- Exercise brief -
Say how many of the lines below contain the word "data"; nothing else belongs in the answer.

### Records to process ###

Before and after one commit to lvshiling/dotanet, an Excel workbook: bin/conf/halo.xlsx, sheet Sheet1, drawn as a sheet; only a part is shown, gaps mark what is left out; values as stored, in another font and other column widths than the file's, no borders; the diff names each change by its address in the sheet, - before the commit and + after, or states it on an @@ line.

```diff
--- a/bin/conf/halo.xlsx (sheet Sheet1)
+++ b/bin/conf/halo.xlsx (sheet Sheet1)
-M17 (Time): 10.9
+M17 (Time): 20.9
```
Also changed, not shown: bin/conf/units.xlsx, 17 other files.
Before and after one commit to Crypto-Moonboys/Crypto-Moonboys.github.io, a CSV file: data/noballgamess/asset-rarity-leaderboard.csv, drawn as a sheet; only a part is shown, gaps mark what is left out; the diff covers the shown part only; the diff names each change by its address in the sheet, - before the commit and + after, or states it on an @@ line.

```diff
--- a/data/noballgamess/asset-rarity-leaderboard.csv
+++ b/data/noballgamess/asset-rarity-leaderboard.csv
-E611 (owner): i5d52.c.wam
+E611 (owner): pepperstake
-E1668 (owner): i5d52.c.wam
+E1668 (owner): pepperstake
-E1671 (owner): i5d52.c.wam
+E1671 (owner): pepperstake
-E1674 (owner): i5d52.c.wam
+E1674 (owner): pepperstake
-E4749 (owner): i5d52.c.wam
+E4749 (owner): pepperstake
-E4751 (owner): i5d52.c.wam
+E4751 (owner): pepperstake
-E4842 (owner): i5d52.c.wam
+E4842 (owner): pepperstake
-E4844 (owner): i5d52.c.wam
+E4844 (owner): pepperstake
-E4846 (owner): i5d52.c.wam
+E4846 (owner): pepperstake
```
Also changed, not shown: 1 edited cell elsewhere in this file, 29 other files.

###

- Exercise answer -
3